Truck accidents in East Tennessee may result in catastrophic injuries to multiple people driving or walking in the area around the collision. Although there are numerous safety regulations that truck drivers must follow, many drivers fail to follow these rules, and their employers do not always enforce them. Moreover, many commercial drivers are monitored for illegal drug use (involving cocaine, methamphetamine, speed, or marijuana) but not for over-the-counter drug use. If you are hurt in a truck accident, the Hartsoe Law Firm has a 24-hour accident reconstruction team on standby that we can dispatch to the scene to determine the cause. Maryville truck accident attorney Mark Hartsoe can help you bring a claim for compensation if you were harmed by a trucker’s improper drug use.Over-the-Counter Drug Use May Cause Serious Truck Accidents
Over-the-counter drug use may seriously impair a driver's ability to operate a large truck.

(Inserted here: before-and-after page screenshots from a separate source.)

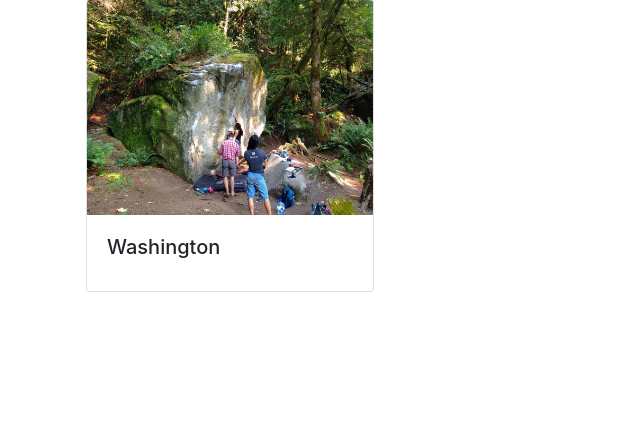
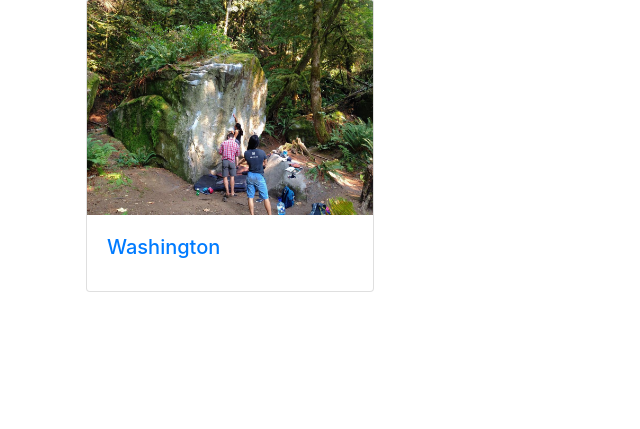
Before and after one commit to chandojo/climbbeta, a Django app: page /areas/ in a window 1280 px wide. Shown: the part 148-577 px from the top of the page, without its empty margins (0-640 px from the left). Run offline with Django 3.2, Linux system fonts and the light colour scheme; data comes from the database, SQL or seed files in the repository; some libraries are stand-ins or nearby versions.

Commit message:
created anchor for state detail page

```diff
--- a/areas/templates/areas/index.html
+++ b/areas/templates/areas/index.html
@@ -12,7 +12,7 @@
     <h5>No image available</h5>
     {% endif %}
     <div class="card-body">
-      <h5 class="card-title">{{ state.name }}</h5>
+      <a href="{% url 'areas:states' state.slug %}"><h5 class="card-title">{{ state.name }}</h5></a>
     </div>
   </div>
  {% endfor %}
```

A side effect of many over-the-counter drugs and prescription drugs, such as antihistamines or cough medicine, is drowsiness. When they are operating commercial vehicles, drivers should be fully alert. If they are drowsy, their reaction time may be significantly slowed. This may result in a failure to brake in time, jackknifing, or a failure to use reasonable care when making wide turns. Any of these situations may result in catastrophic injuries. A driver who fails to use reasonable care on the road may be held liable under a theory of negligence if that failure causes harm to others.
Truck drivers should be aware of the importance of staying alert on the road and avoiding medications that could impair their ability to operate a vehicle. Unfortunately, some trucking companies put excessive pressure on drivers to meet tight deadlines and drive even when they are not well. A trucking company may be held accountable for an accident under a direct or indirect theory of liability. A truck driver who takes over-the-counter drugs while on the road working for an employer is doing so in the course and scope of employment, and their employer may be held vicariously (indirectly) liable for their actions.

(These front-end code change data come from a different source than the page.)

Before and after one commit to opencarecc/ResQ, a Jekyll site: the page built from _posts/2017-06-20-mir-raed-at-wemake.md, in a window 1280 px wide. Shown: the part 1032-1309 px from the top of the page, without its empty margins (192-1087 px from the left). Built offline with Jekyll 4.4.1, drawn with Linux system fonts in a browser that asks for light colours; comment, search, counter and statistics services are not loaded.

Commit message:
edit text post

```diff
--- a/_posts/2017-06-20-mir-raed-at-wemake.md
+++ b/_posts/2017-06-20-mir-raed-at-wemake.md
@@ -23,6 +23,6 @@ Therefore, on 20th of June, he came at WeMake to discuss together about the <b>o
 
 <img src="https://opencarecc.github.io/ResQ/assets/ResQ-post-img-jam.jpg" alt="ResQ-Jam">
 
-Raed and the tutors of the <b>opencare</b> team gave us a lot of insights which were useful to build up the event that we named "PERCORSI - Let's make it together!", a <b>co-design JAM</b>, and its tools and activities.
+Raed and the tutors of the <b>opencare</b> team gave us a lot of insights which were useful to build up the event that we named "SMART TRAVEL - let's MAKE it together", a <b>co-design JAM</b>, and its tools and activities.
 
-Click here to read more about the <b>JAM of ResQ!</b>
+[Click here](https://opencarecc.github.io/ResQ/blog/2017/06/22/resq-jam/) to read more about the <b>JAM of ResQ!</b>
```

Trucking companies should also be aware of the medical history of the drivers whom they hire. A failure to conduct appropriate background checks and make sure that their drivers are fit to operate heavy machinery may expose a trucking company to direct liability for a driver's accident under a theory of negligent supervision, negligent training, or even negligent hiring.
It is important to retain a truck wreck attorney who can look into the possibility of over-the-counter drug use or prescription drug use as the potential cause of a crash. Not all personal injury attorneys are familiar with the trucking industry and the strategies that trucking companies and insurance companies may use to avoid liability. In some cases, a truck driver may even lie about their over-the-counter drug use. You should choose truck crash attorney Mark Hartsoe who will fully investigate all of the possible reasons for the accident and consider all of the available legal theories.Discuss Your Truck Accident Case with Maryville Attorney Mark Hartsoe
The trucking industry is often focused on profits rather than the safety of the people with whom they share the road. Maryville truck accident lawyer Mark Hartsoe may be able to sue a truck driver and their employer if you are hurt due to over-the-counter drug use by a driver. Call the Hartsoe Law Firm at 865-804-1011 or contact us via our online form to set up your free consultation. Motor vehicle collision attorney Mark Hartsoe represents injured people throughout East Tennessee, including in Knox, Blount, Monroe, Loudon, Jefferson, Grainger, Cocke, Campbell, Hamblen, Greene, Anderson, Cumberland, and Fentress Counties.